“This situation analysis is a snapshot. We really need to intensify our effort and we need to answer some questions that are raised in this report. A deep study would help us to know whether the tigers in the high altitude areas are tigers from a source which are at a high altitude or they have gone there owing to some compulsions from the source areas at the foothills through linkages which are equally disturbed or whether they went up following the pastoral groups,” GTF’s secretary-general Rajesh Gopal explained to Mongabay-India.
Gopal said that historically there are not many records of tigers on high altitude areas and thus we need to study in detail whether this report means “new home for tigers”.
Meanwhile, the action strategy suggested in the study called for a high altitude tiger master plan, with “gainful portfolio for local communities and ensuring centrality of tiger conservation in development, through an effective coordination mechanism, involving stakeholders and line departments operating within the landscape.”
A transboundary mechanism is needed to protect the tigers
The GTF’s study recommended a series of actions on landscape, local, state, national and international level.
For landscape level, it called for steps like landscape level monitoring mechanism, a landscape authority, resource mobilisation and intensive monitoring of tigers. At the local level, the study advocated for evolving local micro-plans and strengthening community stewardship while at the state level it called for ensuring political will and synergies with existing state and central government schemes.
At the national level, the study suggested green development, linkages with federal schemes and involving the army in sensitive areas while at the international level it called for bilateral cooperation, regional cooperation, transborder protection and joint assessments.
“The three countries together need to find a common mechanism as they share boundaries as well as concerns like wildlife trafficking and habitat shrinkage,” said Gopal.
Going ahead, GTF’s study suggested five high altitude tiger landscapes which included Valmiki-Chitwan-Annapurna (India-Nepal), Manas-Royal Manas-Jigme Dorji (India-Bhutan), Neora Valley – Torsa – Buxa -Phibsu (India-Bhutan), Askot-Pithoragarh-Nandhaur- Suklaphanta (India-Nepal) and Arunachal-Sikkim-bordering protected areas of Bhutan (India-Bhutan).
India’s 2018 tiger estimation report had also emphasised that “ensuring the functionality of habitat corridor connectivity between source populations in India as well as with Nepal, Bhutan, Bangladesh and Myanmar tiger populations is essential for the long-term viability of tiger populations within India and the region”.
“There is an urgent need to further intensify monitoring efforts and work with several stakeholders to safeguard the potential tiger habitats across eastern and western Himalayas through strong local community stewardship and ensuring the centrality of wildlife and natural resource conservation in high mountain landscape planning,” Mohnish Kapoor, who is GTF’s head for programme and partnerships, told Mongabay-India.
Banner image: In plains as well as high altitude areas, the tiger habitats are increasingly threatened due to fragmentation.

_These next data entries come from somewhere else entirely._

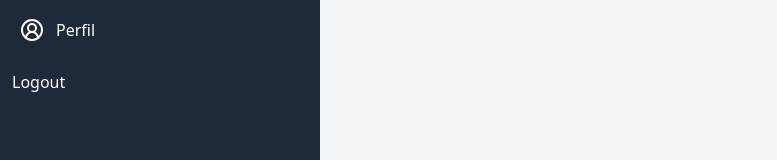
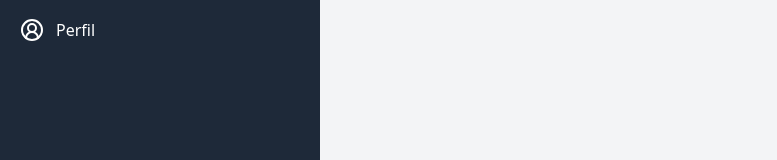
Before and after one commit to arthurccamargo/GymFrangos, a React (Vite) app in the folder frontend/: page /dashboard in a window 1280 px wide. Shown: the part 222-382 px from the top of the page, without its empty margins (0-777 px from the left). Built offline with nearby package versions, Linux system fonts and the light colour scheme; a web font is replaced by a local one.

Commit message:
LogoutButton ProfilePage

```diff
--- a/frontend/package.json
+++ b/frontend/package.json
@@ -10,12 +10,14 @@
     "preview": "vite preview"
   },
   "dependencies": {
+    "@babel/helpers": "^7.27.0",
     "@radix-ui/react-dialog": "^1.1.6",
     "@react-oauth/google": "^0.12.1",
     "@tailwindcss/vite": "^4.0.3",
-    "axios": "^1.7.9",
+    "axios": "^1.8.4",
     "class-variance-authority": "^0.7.1",
     "clsx": "^2.1.1",
+    "esbuild": "^0.25.1",
     "lucide-react": "^0.475.0",
     "react": "^18.3.1",
     "react-dom": "^18.3.1",
@@ -37,6 +39,6 @@
     "eslint-plugin-react-hooks": "^5.0.0",
     "eslint-plugin-react-refresh": "^0.4.16",
     "globals": "^15.14.0",
-    "vite": "^6.0.5"
+    "vite": "^6.2.3"
   }
 }
--- a/frontend/src/components/auth/LogoutButton.jsx
+++ b/frontend/src/components/auth/LogoutButton.jsx
@@ -1,4 +1,5 @@
 import { useNavigate } from "react-router-dom";
+import { LogOut } from "lucide-react"
 
 const LogoutButton = () => {
     const navigate = useNavigate();
@@ -14,7 +15,13 @@ const LogoutButton = () => {
             });
 
             if (!response.ok) {
-                throw new Error("Erro ao fazer logout");
+                if(response.status === 401) {
+                    throw new Error("Sessão expirada. Faça login novamente.");
+                } else if(response.status === 500) {
+                    throw new Error("Erro no servidor. Tente novamente mais tarde.");
+                } else {
+                    throw new Error("Erro ao fazer logout. Verifique sua conexão.");
+                }
             }
 
             console.log("Logout realizado com sucesso!");
@@ -24,7 +31,12 @@ const LogoutButton = () => {
         }
     };
 
-    return <button onClick={handleLogout}>Logout</button>;
+    return <button onClick={handleLogout}
+            className="flex gap-2 p-1 mt-5 bg-blue-500 text-white rounded-lg hover:bg-blue-600"
+            >
+            <LogOut></LogOut>
+            Sair
+            </button>;
 };
 
 export default LogoutButton;
--- a/frontend/src/components/navigation/Sidebar.jsx
+++ b/frontend/src/components/navigation/Sidebar.jsx
@@ -1,6 +1,5 @@
 import { Link } from "react-router-dom";
 import { menuItems } from './navData';
-import LogoutButton from "../auth/LogoutButton";
 
 const Sidebar = () => {
 
@@ -23,9 +22,6 @@ const Sidebar = () => {
               </Link>
             </li>
           ))}
-          <li>
-            <LogoutButton/>
-          </li>
         </ul>
       </nav>
     </div>
--- a/frontend/src/components/navigation/navData.jsx
+++ b/frontend/src/components/navigation/navData.jsx
@@ -1,4 +1,4 @@
-import { Home, Dumbbell, User, CircleUserRound } from 'lucide-react';
+import { Home, Dumbbell, CircleUserRound } from 'lucide-react';
 
 export const menuItems = [
   {
--- a/frontend/src/pages/dashboard/ProfilePage.jsx
+++ b/frontend/src/pages/dashboard/ProfilePage.jsx
@@ -1,5 +1,6 @@
 import { useState } from 'react';
 import { User, Mail, Key, Edit, Save, X } from 'lucide-react';
+import LogoutButton from '@/components/auth/LogoutButton';
 
 const ProfilePage = () => {
   // Estado para controlar o modo de edição
@@ -196,6 +197,7 @@ const ProfilePage = () => {
               <Key className="w-4 h-4" />
               Redefinir Senha
             </button>
+            <LogoutButton></LogoutButton>
           </div>
         </div>
       </div>
```
Also changed, not shown: 1 other file (tests, documents, lock files or other folders).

Camera trap image by Global Tiger Forum/World Wildlife Fund/Sikkim Forest Department.